** DESCRIPTION OF THE TASK **
Show, from the records below, all lines that contain the word "padding".

Dataset items:
======

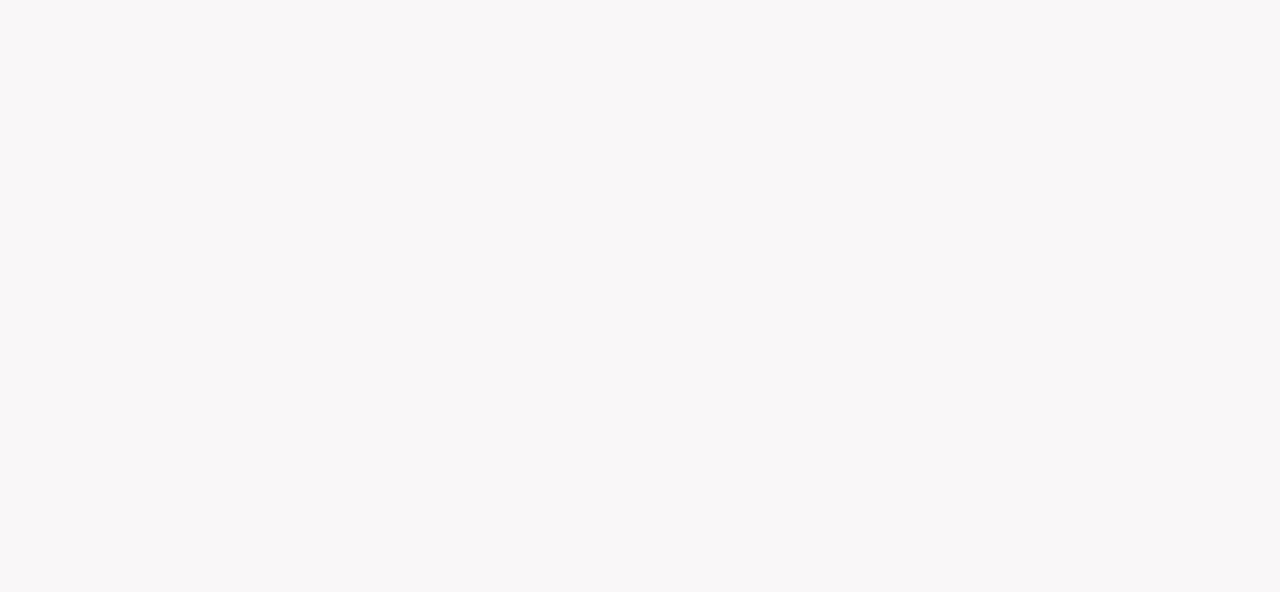
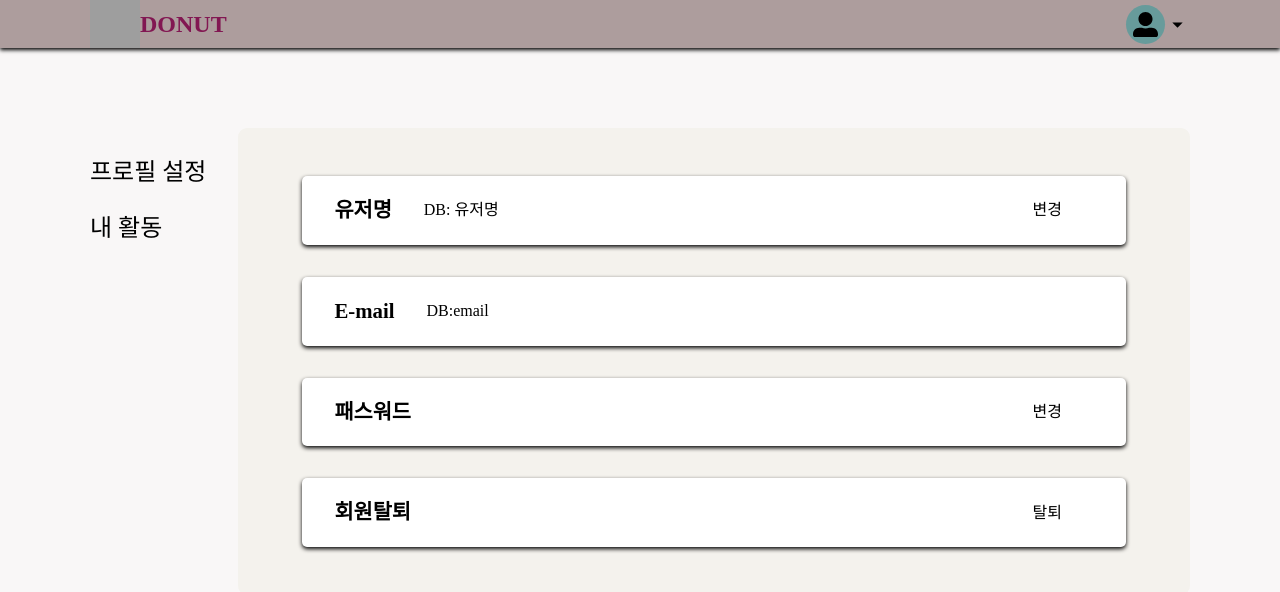
Before and after one commit to dltkr12311/donut-client-refactor, a React (Create React App) app: page /mypage in a window 1280 px wide. Shown: the top 592 px of the page. Built offline with nearby package versions, Linux system fonts and the light colour scheme; grey boxes are pictures that could not be loaded.

Commit message:
completed activity routing

```diff
--- a/src/Components/Activity/Activity.js
+++ b/src/Components/Activity/Activity.js
@@ -1,7 +1,7 @@
-import React from "react";
-import styled from "styled-components";
-import ResponsiveWrapper from "../Common/ResponsiveWrapper";
-import ActivityList from "../Common/ActivityList";
+import React from 'react';
+import styled from 'styled-components';
+import ResponsiveWrapper from '../Common/ResponsiveWrapper';
+import ActivityList from '../Common/ActivityList';
 
 const Wrapper = styled.div`
   display: flex;
@@ -18,8 +18,6 @@ const Activity = () => {
         <ActivityList />
         <ActivityList />
         <ActivityList />
-        <ActivityList />
-        <ActivityList />
       </Wrapper>
     </ResponsiveWrapper>
   );
--- a/src/Components/Common/ActivityList.js
+++ b/src/Components/Common/ActivityList.js
@@ -1,5 +1,5 @@
-import React from "react";
-import styled from "styled-components";
+import React from 'react';
+import styled from 'styled-components';
 
 const Block = styled.div`
   font-size: 1rem;
--- a/src/Components/Common/Globalstyles.js
+++ b/src/Components/Common/Globalstyles.js
@@ -1,5 +1,5 @@
-import { createGlobalStyle } from "styled-components";
-import reset from "styled-reset";
+import { createGlobalStyle } from 'styled-components';
+import reset from 'styled-reset';
 
 const GlobalStyles = createGlobalStyle`
   ${reset};
@@ -12,5 +12,4 @@ const GlobalStyles = createGlobalStyle`
     background: #f9f7f7;
   }
 `;
-
 export default GlobalStyles;
--- a/src/Components/Common/Header.js
+++ b/src/Components/Common/Header.js
@@ -1,7 +1,9 @@
-import React from "react";
-import styled from "styled-components";
-import ResponsiveWrapper from "./ResponsiveWrapper";
-
+import React, { useState } from 'react';
+import styled from 'styled-components';
+import ResponsiveWrapper from './ResponsiveWrapper';
+import { FaUserAlt } from 'react-icons/fa';
+import { MdArrowDropDown } from 'react-icons/md';
+import { Link } from 'react-router-dom';
 const Block = styled.div`
   position: fixed;
   top: 0;
@@ -9,21 +11,90 @@ const Block = styled.div`
   width: 100%;
   height: 3rem;
   line-height: 3rem;
-  background: #dbe2ef;
+  background: #ad9d9d;
+  box-shadow: 0px 2px 4px black;
 `;
 
 const Wrapper = styled.div`
   display: flex;
+  height: 100%;
   justify-content: space-between;
+  align-items: center;
+
+  h1 {
+    font-size: 1.5rem;
+    font-weight: bold;
+    color: #821752;
+  }
 `;
 
+const ItemBlock = styled.div`
+  display: flex;
+  .dropdown {
+    cursor: pointer;
+    position: relative;
+  }
+`;
+
+const Item = styled.div`
+  display: flex;
+  justify-content: center;
+  align-items: center;
+  span {
+    display: flex;
+    justify-content: center;
+    align-items: center;
+    padding: 7px;
+    background: #679b9b;
+    border-radius: 100%;
+  }
+`;
+const DropDown = styled.ul`
+  display: ${(props) => (props.isOpen ? 'block' : 'none')};
+  position: absolute;
+  top: 3rem;
+  right: 0;
+  width: 8rem;
+  background: #d4a5a5;
+  font-weight: bold;
+  box-shadow: 0px 2px 4px black;
+  li {
+    padding-left: 0.5rem;
+  }
+  li:hover {
+    background: #b2a5a5;
+  }
+`;
 const Header = () => {
+  const [isOpen, setIsOpen] = useState(false);
   return (
     <Block>
       <ResponsiveWrapper>
         <Wrapper>
-          <h1>DONUT</h1>
-          <div>USER</div>
+          <ItemBlock>
+            <Link to="/" style={{ display: 'flex' }}>
+              <img
+                src="https://i.ibb.co/TR5KgmM/donut-logo.png"
+                width="50px"
+                alt="donut-logo"
+              />
+              <h1>DONUT</h1>
+            </Link>
+          </ItemBlock>
+          <ItemBlock>
+            <Item className="dropdown" onClick={() => setIsOpen(!isOpen)}>
+              <span>
+                <FaUserAlt size={25} />
+              </span>
+              <MdArrowDropDown size={25} />
+              <DropDown isOpen={isOpen}>
+                <Link to="/mypage">
+                  <li>프로필 설정</li>
+                </Link>
+                <li>로그아웃</li>
+              </DropDown>
+            </Item>
+          </ItemBlock>
         </Wrapper>
       </ResponsiveWrapper>
     </Block>
--- a/src/Components/Common/Nav.js
+++ b/src/Components/Common/Nav.js
@@ -1,7 +1,7 @@
-import React from "react";
-import { Link } from "react-router-dom";
-import styled from "styled-components";
-import ResponsiveWrapper from "./ResponsiveWrapper";
+import React from 'react';
+import { Link, withRouter } from 'react-router-dom';
+import styled, { css } from 'styled-components';
+import ResponsiveWrapper from './ResponsiveWrapper';
 const SLink = styled(Link)`
   width: 100%;
   display: flex;
@@ -21,20 +21,30 @@ const Item = styled.div`
   display: flex;
   justify-content: center;
   align-items: center;
-  border-bottom: 3px solid #3f72af;
+  color: #838383;
+  transition: color 100ms ease-in-out;
+  ${(props) =>
+    props.current &&
+    css`
+      border-bottom: 3px solid #3f72af;
+      color: black;
+    `}
+  &:hover {
+    color: black;
+  }
   &:first-child {
     margin-right: 2rem;
   }
 `;
 
-const Nav = () => {
+const Nav = ({ location: { pathname } }) => {
   return (
     <ResponsiveWrapper>
       <Wrapper>
-        <Item>
+        <Item current={pathname === '/'}>
           <SLink to="/">동네 활동</SLink>
         </Item>
-        <Item>
+        <Item current={pathname === '/mylist'}>
           <SLink to="/mylist">참여하고 있는 활동 보기</SLink>
         </Item>
       </Wrapper>
@@ -42,4 +52,4 @@ const Nav = () => {
   );
 };
 
-export default Nav;
+export default withRouter(Nav);
--- a/src/Components/Common/ResponsiveWrapper.js
+++ b/src/Components/Common/ResponsiveWrapper.js
@@ -1,5 +1,5 @@
-import React from "react";
-import styled from "styled-components";
+import React from 'react';
+import styled from 'styled-components';
 
 const Wrapper = styled.div`
   max-width: 1100px;
@@ -14,4 +14,4 @@ const Wrapper = styled.div`
   }
 `;
 
-export default ({ children }) => <Wrapper>{children}</Wrapper>;
+export default ({ children, ...rest }) => <Wrapper {...rest}>{children}</Wrapper>;
--- a/src/Components/Common/Router.js
+++ b/src/Components/Common/Router.js
@@ -1,8 +1,9 @@
-import React from "react";
-import { BrowserRouter as Router, Route, Switch, Redirect } from "react-router-dom";
-import IntroPage from "../../Pages/IntroPage";
-import ActivityPage from "../../Pages/ActivityPage";
-import MyListPage from "../../Pages/MyListPage";
+import React from 'react';
+import { BrowserRouter as Router, Route, Switch, Redirect } from 'react-router-dom';
+import IntroPage from '../../Pages/IntroPage';
+import ActivityPage from '../../Pages/ActivityPage';
+import MyListPage from '../../Pages/MyListPage';
+import MyPagePage from '../../Pages/MyPagePage';
 
 export default () => (
   <Router>
@@ -13,7 +14,8 @@ export default () => (
         <Route path="/signin" />
         <Route path="/signup" />
         <Route path="/mylist" component={MyListPage} />
-        <Route path="/mypage" />
+        <Route path="/mypage" component={MyPagePage} />
+        <Route path="/mypage/activity" />
         <Route path="/locate" />
         <Route path="/write" />
         <Redirect from="*" to="/" />
--- /dev/null
+++ b/src/Components/MyPage/MyPage.js
@@ -0,0 +1,87 @@
+import React from 'react';
+import styled from 'styled-components';
+import ResponsiveWrapper from '../Common/ResponsiveWrapper';
+
+const Block = styled(ResponsiveWrapper)`
+  display: flex;
+  justify-content: center;
+  flex-grow: 1;
+  padding-top: 5rem;
+`;
+const VerticalNav = styled.div`
+  font-size: 1.5rem;
+  margin-top: 2rem;
+  margin-right: 2rem;
+  div {
+    margin-bottom: 2rem;
+  }
+`;
+
+const Content = styled.div`
+  padding: 3rem 4rem;
+  background: #f4f2ed;
+  border-radius: 9px;
+  flex-grow: 2;
+
+  h2 {
+    font-size: 1.3rem;
+    margin-right: 2rem;
+  }
+  span {
+    margin-right: 2rem;
+  }
+`;
+
+const Item = styled.div`
+  display: flex;
+  align-items: center;
+  justify-content: space-between;
+  background: white;
+  padding: 1.5rem 2rem;
+  border-radius: 5px;
+  box-shadow: 0px 2px 4px black;
+  margin-bottom: ${(props) => (props.last ? 0 : '2rem')};
+  h2 {
+    font-weight: bold;
+  }
+  .dbvalue {
+    display: flex;
+    align-items: center;
+  }
+`;
+
+const MyPage = () => {
+  return (
+    <Block>
+      <VerticalNav>
+        <div>프로필 설정</div>
+        <div>내 활동</div>
+      </VerticalNav>
+      <Content>
+        <Item>
+          <div className="dbvalue">
+            <h2>유저명</h2>
+            <p>DB: 유저명</p>
+          </div>
+          <span>변경</span>
+        </Item>
+        <Item>
+          <div className="dbvalue">
+            <h2>E-mail</h2>
+            <span>DB:email</span>
+          </div>
+        </Item>
+        <Item>
+          <h2>패스워드</h2>
+          <span>변경</span>
+        </Item>
+        <Item last={1}>
+          <h2>회원탈퇴</h2>
+          <span>탈퇴</span>
+        </Item>
+      </Content>
+    </Block>
+  );
+};
+
+export default MyPage;
--- /dev/null
+++ b/src/Pages/MyPagePage.js
@@ -0,0 +1,14 @@
+import React from 'react';
+import Header from '../Components/Common/Header';
+import MyPage from '../Components/MyPage/MyPage';
+
+const MyPagePage = () => {
+  return (
+    <>
+      <Header />
+      <MyPage />
+    </>
+  );
+};
+
+export default MyPagePage;
```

======

** SOLUTION BELOW **
+    padding: 7px;
+    padding-left: 0.5rem;
+  padding-top: 5rem;
+  padding: 3rem 4rem;
+  padding: 1.5rem 2rem;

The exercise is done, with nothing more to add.